Britain’s Chancellor of the Exchequer Rishi Sunak (Photo by TOLGA AKMEN/AFP via Getty Images)

By: Chandrashekar Bhat

Britain said on Wednesday (27) it will put in place a new authority to crack down on financial fraud as Chancellor of the Exchequer Rishi Sunak admitted government pandemic aid schemes had been abused.

The announcement comes amid a series of reports that economic criminals exploited the government’s low-interest loan scheme at the height of Covid-19 and even tried to smuggle money out from the United Kingdom.

While a third of the £47billion bounce-back loan scheme, aimed at providing businesses with access to cash, is unlikely to be recovered, more than 10% of the total amount is believed to be lost due to fraud.

“We will prosecute fraudsters who defraud the taxpayer,” Sunak said as he described the operation of the new Public Sector Fraud Authority, which will be operational by “July of this year”.

He said the anti-fraud team, backed by £25million in funding, will have experts in data analysis and economic crime investigators to recover money ‘stolen from support schemes’ Covid”.

It will spot suspicious businesses and individuals seeking state contracts, the government said, adding that fraud experts will also hold mandatory inspections of Whitehall’s programs to uncover vulnerabilities.

Although there are several instances of misuse of loans, The temperature said border control officials have foiled numerous attempts to smuggle money out of the country.

“Border Force officials have arrested people at airports across Britain carrying large sums of money suspected of coronavirus repayment loans,” the newspaper said, citing a Home Office source.

Investigations are ongoing.

While the purpose of the rebound loan program was to support businesses at risk of collapsing amid the pandemic, the report says some recipients even splurged on gambling, cars and watches.

Businesses could borrow up to 25% of their annual turnover, subject to the 50,000 limit, some people offered inflated figures to fraudulently secure the maximum amount.

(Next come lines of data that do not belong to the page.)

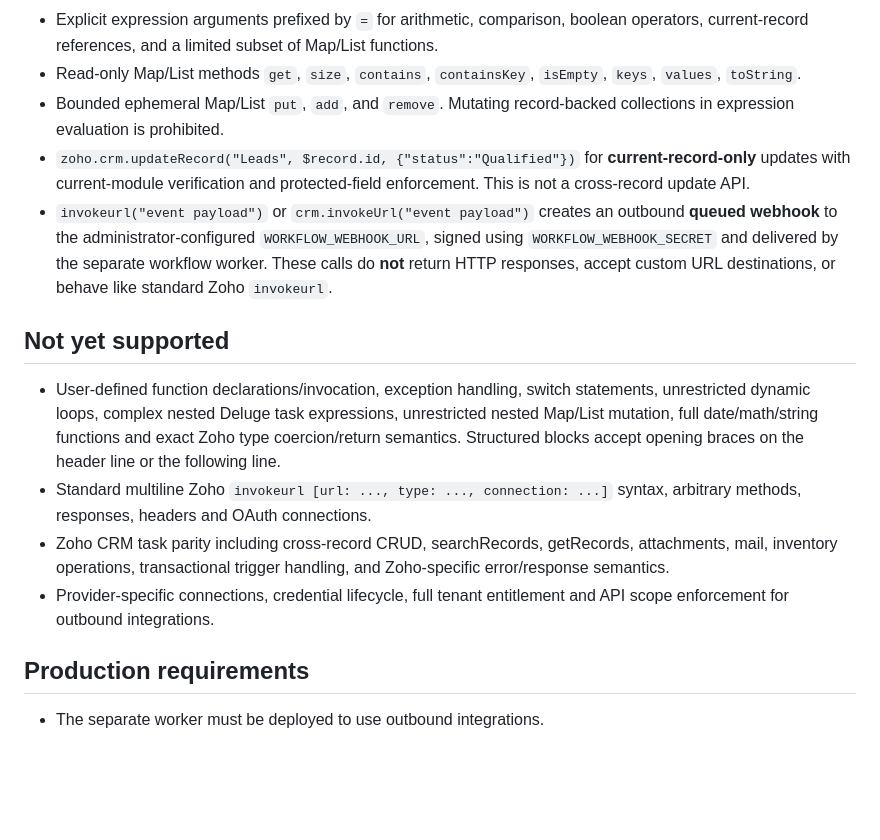
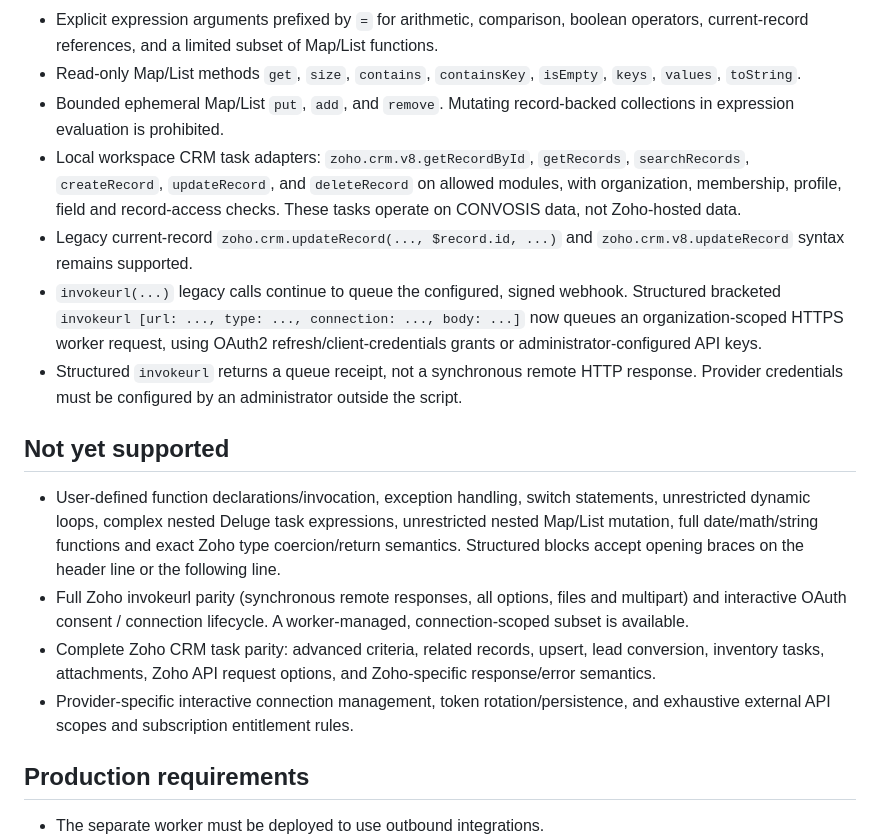
Before and after one commit to AN4NDHUX/yash-crm, a Markdown page: DELUGE_COMPATIBILITY.md, the part around the change. Rendered like a GitHub page; blank space fills up the shorter version.

Commit message:
Synchronize Deluge compatibility contract with new scoped CRM tasks and HTTP worker

```diff
--- a/DELUGE_COMPATIBILITY.md
+++ b/DELUGE_COMPATIBILITY.md
@@ -10,14 +10,16 @@ The CRM implements a **bounded Deluge-inspired workflow subset**, not a general
 - Explicit expression arguments prefixed by `=` for arithmetic, comparison, boolean operators, current-record references, and a limited subset of Map/List functions.
 - Read-only Map/List methods `get`, `size`, `contains`, `containsKey`, `isEmpty`, `keys`, `values`, `toString`.
 - Bounded ephemeral Map/List `put`, `add`, and `remove`. Mutating record-backed collections in expression evaluation is prohibited.
-- `zoho.crm.updateRecord("Leads", $record.id, {"status":"Qualified"})` for **current-record-only** updates with current-module verification and protected-field enforcement. This is not a cross-record update API.
-- `invokeurl("event payload")` or `crm.invokeUrl("event payload")` creates an outbound **queued webhook** to the administrator-configured `WORKFLOW_WEBHOOK_URL`, signed using `WORKFLOW_WEBHOOK_SECRET` and delivered by the separate workflow worker. These calls do **not** return HTTP responses, accept custom URL destinations, or behave like standard Zoho `invokeurl`.
+- Local workspace CRM task adapters: `zoho.crm.v8.getRecordById`, `getRecords`, `searchRecords`, `createRecord`, `updateRecord`, and `deleteRecord` on allowed modules, with organization, membership, profile, field and record-access checks. These tasks operate on CONVOSIS data, not Zoho-hosted data.
+- Legacy current-record `zoho.crm.updateRecord(..., $record.id, ...)` and `zoho.crm.v8.updateRecord` syntax remains supported.
+- `invokeurl(...)` legacy calls continue to queue the configured, signed webhook. Structured bracketed `invokeurl [url: ..., type: ..., connection: ..., body: ...]` now queues an organization-scoped HTTPS worker request, using OAuth2 refresh/client-credentials grants or administrator-configured API keys.
+- Structured `invokeurl` returns a queue receipt, not a synchronous remote HTTP response. Provider credentials must be configured by an administrator outside the script.
 
 ## Not yet supported
 - User-defined function declarations/invocation, exception handling, switch statements, unrestricted dynamic loops, complex nested Deluge task expressions, unrestricted nested Map/List mutation, full date/math/string functions and exact Zoho type coercion/return semantics. Structured blocks accept opening braces on the header line or the following line.
-- Standard multiline Zoho `invokeurl [url: ..., type: ..., connection: ...]` syntax, arbitrary methods, responses, headers and OAuth connections.
-- Zoho CRM task parity including cross-record CRUD, searchRecords, getRecords, attachments, mail, inventory operations, transactional trigger handling, and Zoho-specific error/response semantics.
-- Provider-specific connections, credential lifecycle, full tenant entitlement and API scope enforcement for outbound integrations.
+- Full Zoho invokeurl parity (synchronous remote responses, all options, files and multipart) and interactive OAuth consent / connection lifecycle. A worker-managed, connection-scoped subset is available.
+- Complete Zoho CRM task parity: advanced criteria, related records, upsert, lead conversion, inventory tasks, attachments, Zoho API request options, and Zoho-specific response/error semantics.
+- Provider-specific interactive connection management, token rotation/persistence, and exhaustive external API scopes and subscription entitlement rules.
 
 ## Production requirements
 - The separate worker must be deployed to use outbound integrations.
```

In a few cases, non-existent entities have also applied for loans.

The temperature An investigation has revealed that a gambler used a £50,000 loan to fund poker games after claiming his company made £200,000, despite only having £2.72 in his account.

In another case, a sandwich seller received a loan of £35,000 but spent the money on his garden, the game and a new business which collapsed within months.

There are also cases of corporate directors diverting loans to their personal accounts, running counter to government objectives.

Experts attribute the abuse of the scheme to the lack of due diligence on the part of the authorities when granting loans.

Sunak said: “People are rightly furious that fraudsters have taken advantage of our vital Covid support programs, and we are acting to ensure they pay the price.”

Comments are closed.